This book put a smile on my face in a way that so many other leadership books just don't. John Zenger and Joseph Folkman, along with Scott Edinger, have managed to write a book that contributes valuable insights to the ever-expanding literature on leadership analysis and development, while steering clear of the managerial platitudes that typically hamper books on leadership. How does a leader become inspired? How does a leader inspire others? What steps can a leader take in order to strengthen their ability to lead effectively?

In The Inspiring Leader, Zenger, Folkman, and Edinger explore these questions while also providing compelling research data and practical ideas that the reader can use to improve his own leadership skills. The authors' easy-to-read writing style, their sharing of pertinent experiences, and the quotes that are strategically placed throughout the book all mesh together to create a delightfully informative read.

Interested in learning more about inspiration? In the book, the authors admit that in the past they had avoided the topic of inspiration because the concept is often too difficult to measure and define. But this time around, the authors use data from research that they conducted while writing their previous book, The Extraordinary Leader.

While the authors previously examined the multitude of characteristics that effective leaders possess, The Inspiring Leader targets the one ability that almost all high-performing leaders share with one another: the ability to inspire and motivate. By focusing on this one ability, the authors were able to provide readers with specific actions that they can take to be better leaders.

Part 1 focuses on why inspiration is so important when it comes to leadership. The authors back up their claims by comparing attributes of successful leaders with the success or failure of the organizations that they work for. The authors' holistic approach to analyzing the research was evident in that they reviewed not only responses from leaders and managers, but also responses from their subordinates and external stakeholders.
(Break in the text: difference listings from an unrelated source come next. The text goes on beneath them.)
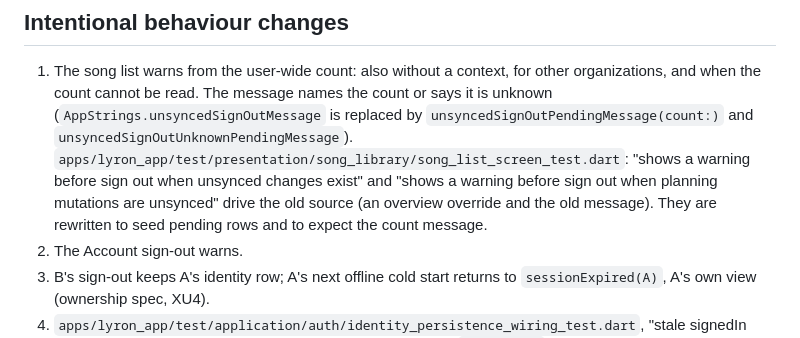
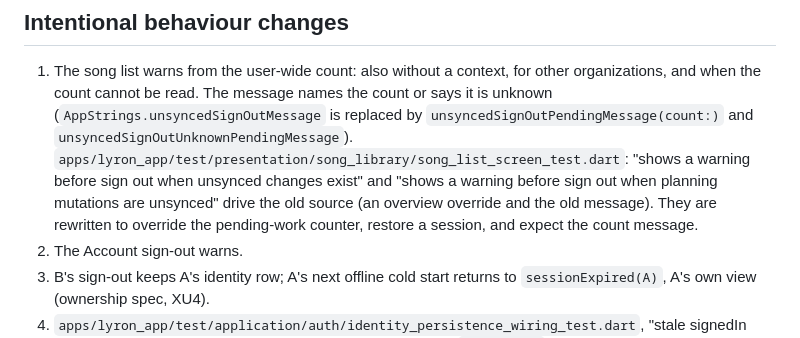
Before and after one commit to BalogAbel/lyrica, a Markdown page: docs/specs/2026-10-07-sign-out-pending-work-guard.md, the part around the change. Drawn GitHub-style.

Commit message:
docs(spec): describe the song-list test rewrite as implemented
Co-Authored-By: Claude Opus 5.5 <noreply@anthropic.com>

```diff
--- a/docs/specs/2026-10-07-sign-out-pending-work-guard.md
+++ b/docs/specs/2026-10-07-sign-out-pending-work-guard.md
@@ -366,7 +366,8 @@ before this spec too, under the same table. No ADR-035 change.
    "shows a warning before sign out when unsynced changes exist" and "shows a
    warning before sign out when planning mutations are unsynced" drive the
    old source (an overview override and the old message). They are rewritten
-   to seed pending rows and to expect the count message.
+   to override the pending-work counter, restore a session, and expect the
+   count message.
 2. The Account sign-out warns.
 3. B's sign-out keeps A's identity row; A's next offline cold start returns
    to `sessionExpired(A)`, A's own view (ownership spec, XU4).
```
While Chapters 2 and 4 contain insight based on empirical data, I think that the authors' use of statistics terminology may be a bit excessive and could prove to be unappealing to some readers. Chapter 3 gives a wonderful overview of some of the advantageous behaviors that an inspirational leader can elicit from his or her subordinates.


Part 2 reads like a practical self-help book. Chapters aptly titled "Creating Vision and Direction" and "Fostering Innovation" give leaders and aspiring leaders alike a developmental roadmap that they can use to become more inspirational. While enough material exists to devote a book's-worth of information to each chapter, Zenger, Folkman, and Edinger do a fantastic job of summarizing the important points and wrapping up each chapter with a worthwhile conclusion.

I found that one of the most powerful revelations that the authors put forward is that if you want to become more inspirational, you have to become more comfortable with emotions, feelings, and moods. Too often, leaders overlook the "soft" side of business, and their subordinates, departments, and organizations suffer because of it.

The best thing about this book is that the authors provide some direction and then allow the reader to chart his own developmental course. The authors' credentials and experiences, along with their extensive research provide them with the credibility and knowledge to be able to write an effective book on such an intangible topic.

The Inspiring Leader contains subtle undertones of positive psychology, participative management, and organizational strategy in addition to its main theme of practical leadership. As more leaders in today's business environment focus on generating results, this book explains how and why leaders should inspire others to help them achieve those results. I give it three and a half cups.